• **WHAT TO WORK ON**:
Using the data that follows, give the number of lines where the string "agent" occurs, and nothing else.

- - - -

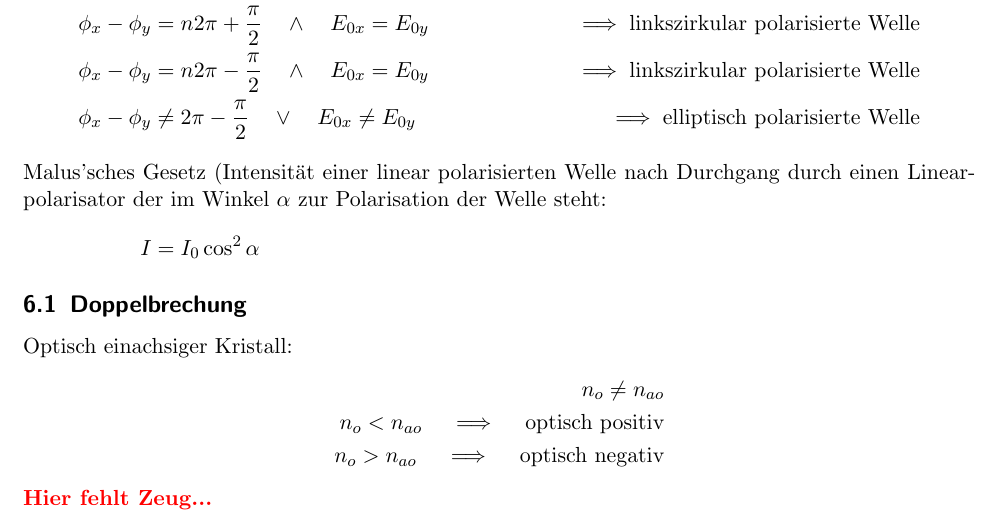
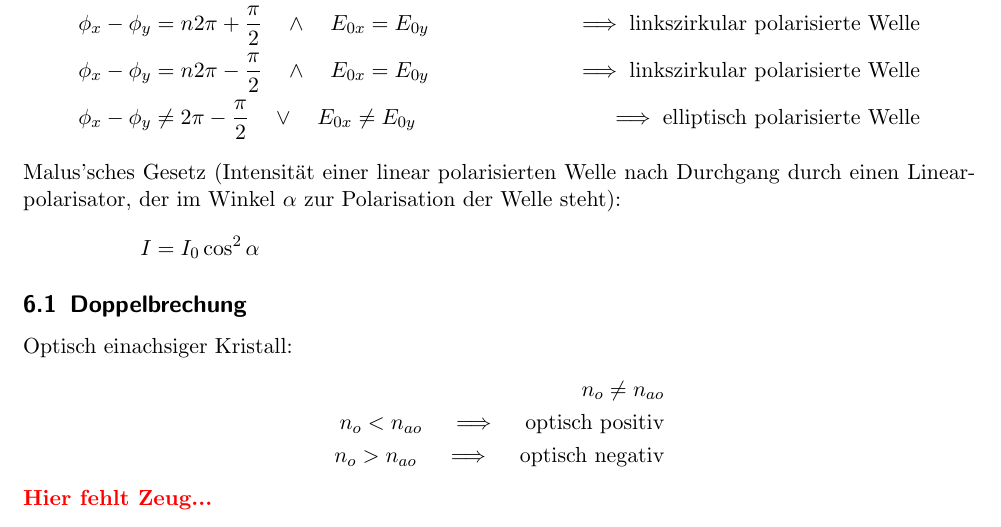
Before and after one commit to lino-lemmer/physik311_formelsammlung, a LaTeX document (Formelsammlung.tex): part of page 8 of 10, cut so that both start at the same text. Compiled offline with pdfLaTeX.

Commit message:
Klammer zu eingefügt

```diff
--- a/Formelsammlung.tex
+++ b/Formelsammlung.tex
@@ -260,7 +260,7 @@
 		\phi_x-\phi_y&=n2\pi+\frac{\pi}{2}\quad \land\quad E_{0x}=E_{0y}\quad &\implies\text{linkszirkular polarisierte Welle}\\
 		\phi_x-\phi_y&=n2\pi-\frac{\pi}{2}\quad \land\quad E_{0x}=E_{0y}&\implies\text{linkszirkular polarisierte Welle}\\
 		\phi_x-\phi_y&\neq 2\pi-\frac{\pi}{2}\quad \lor\quad E_{0x}\neq E_{0y}&\implies\text{elliptisch polarisierte Welle}\\
-		\intertext{Malus'sches Gesetz (Intensität einer linear polarisierten Welle nach Durchgang durch einen Linearpolarisator der im Winkel $\alpha$ zur Polarisation der Welle steht:}
+		\intertext{Malus'sches Gesetz (Intensität einer linear polarisierten Welle nach Durchgang durch einen Linearpolarisator, der im Winkel $\alpha$ zur Polarisation der Welle steht):}
 			I&=I_0\cos^2\alpha
 		\end{align*}
 
```
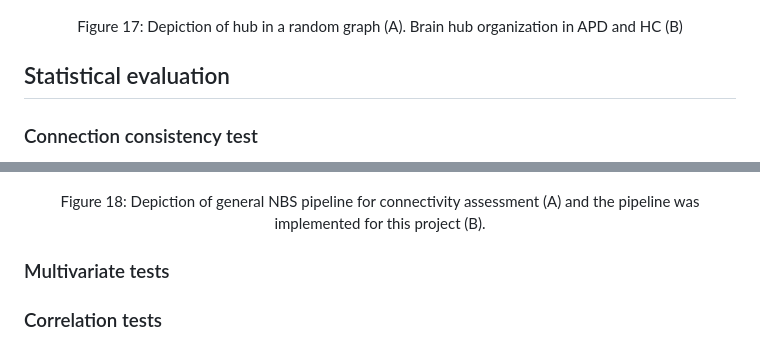
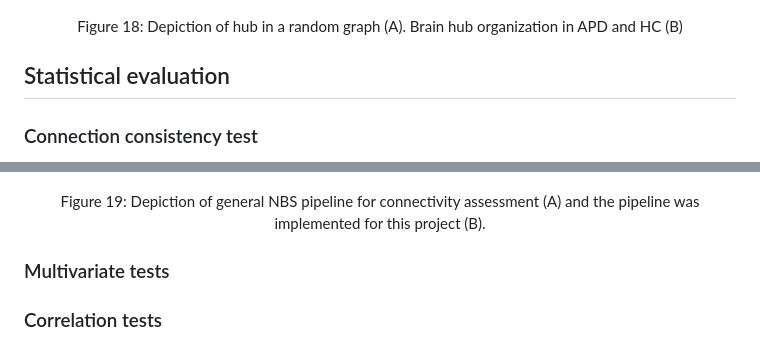
Before and after one commit to M31glx/APD-fMRI, a Markdown page: README.md, 2 parts joined by grey strips. Drawn GitHub-style.

```diff
--- a/README.md
+++ b/README.md
@@ -295,7 +301,7 @@ To test the consistency a network, two measures of WMZ and PC (PC normalized) we
 </p>
 
 <p align="center">
-Figure 17: Depiction of hub in a random graph (A). Brain hub organization in APD and HC (B)
+Figure 18: Depiction of hub in a random graph (A). Brain hub organization in APD and HC (B)
 </p>
 
 ## Statistical evaluation
@@ -312,7 +318,7 @@ For this project, NBS were utilized to assess the alteration in functional conne
 </p>
 
 <p align="center">
-Figure 18: Depiction of general NBS pipeline for connectivity assessment (A) and the pipeline was implemented for this project (B).
+Figure 19: Depiction of general NBS pipeline for connectivity assessment (A) and the pipeline was implemented for this project (B).
 </p>
 
 
```
Also changed, not shown: other parts of README.md (+9 -3 lines), img/thrs.png (added).
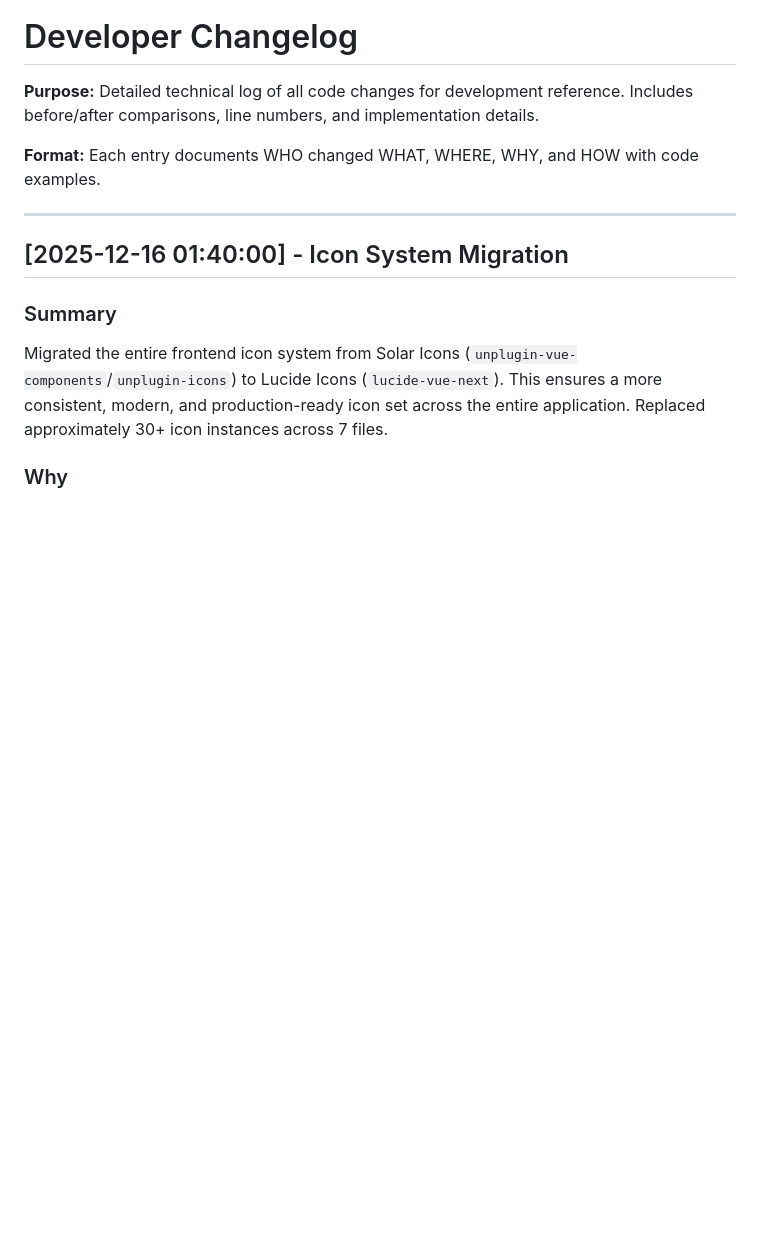
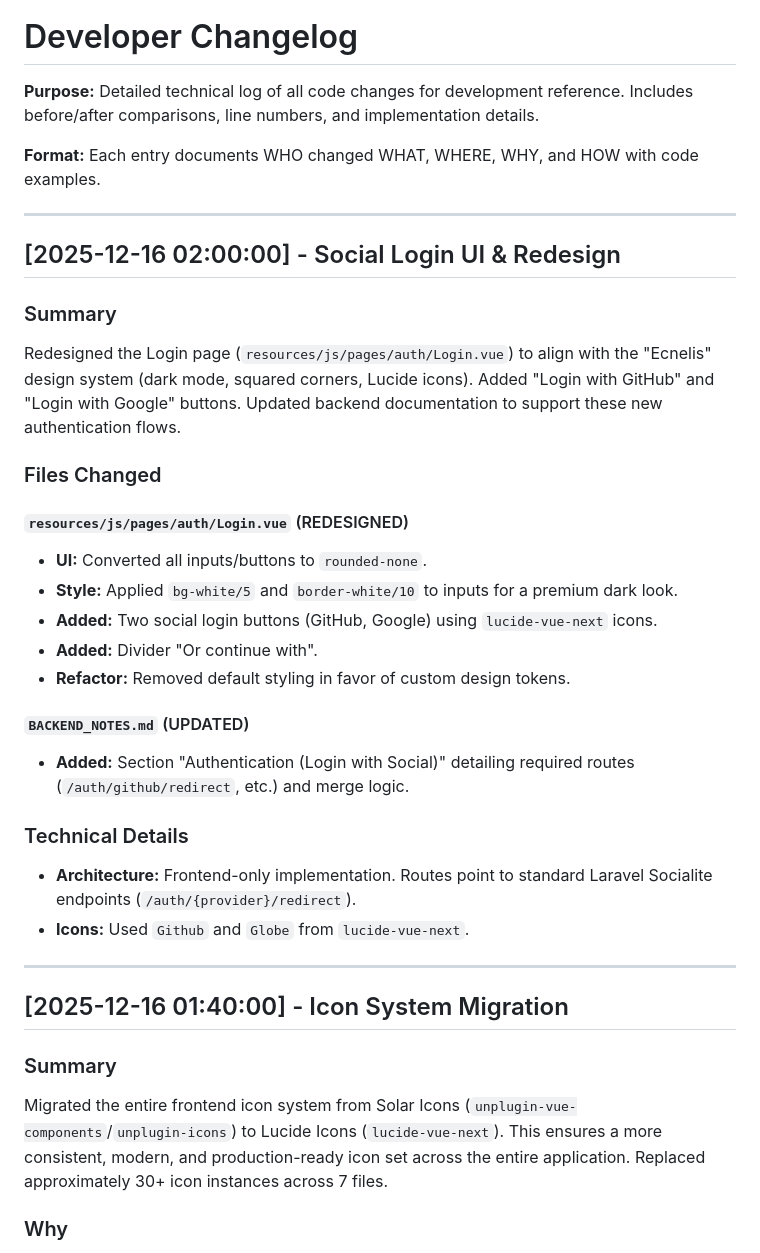
Before and after one commit to shuretokki/webai, a Markdown page: .agent/notes/DEVELOPER_CHANGELOG.md, the part around the change. GitHub-like rendering; blank space fills up the shorter version.

Commit message:
update changelogs

```diff
--- a/.agent/notes/DEVELOPER_CHANGELOG.md
+++ b/.agent/notes/DEVELOPER_CHANGELOG.md
@@ -3,6 +3,29 @@
 **Purpose:** Detailed technical log of all code changes for development reference. Includes before/after comparisons, line numbers, and implementation details.
 
 **Format:** Each entry documents WHO changed WHAT, WHERE, WHY, and HOW with code examples.
+
+---
+
+## [2025-12-16 02:00:00] - Social Login UI & Redesign
+
+### Summary
+Redesigned the Login page (`resources/js/pages/auth/Login.vue`) to align with the "Ecnelis" design system (dark mode, squared corners, Lucide icons). Added "Login with GitHub" and "Login with Google" buttons. Updated backend documentation to support these new authentication flows.
+
+### Files Changed
+
+#### `resources/js/pages/auth/Login.vue` (REDESIGNED)
+- **UI:** Converted all inputs/buttons to `rounded-none`.
+- **Style:** Applied `bg-white/5` and `border-white/10` to inputs for a premium dark look.
+- **Added:** Two social login buttons (GitHub, Google) using `lucide-vue-next` icons.
+- **Added:** Divider "Or continue with".
+- **Refactor:** Removed default styling in favor of custom design tokens.
+
+#### `BACKEND_NOTES.md` (UPDATED)
+- **Added:** Section "Authentication (Login with Social)" detailing required routes (`/auth/github/redirect`, etc.) and merge logic.
+
+### Technical Details
+- **Architecture:** Frontend-only implementation. Routes point to standard Laravel Socialite endpoints (`/auth/{provider}/redirect`).
+- **Icons:** Used `Github` and `Globe` from `lucide-vue-next`.
 
 ---
 
```
Also changed, not shown: .agent/notes/CHANGELOG.md (+11 -0 lines).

- - - -

• **WRITTEN SOLUTION**:
4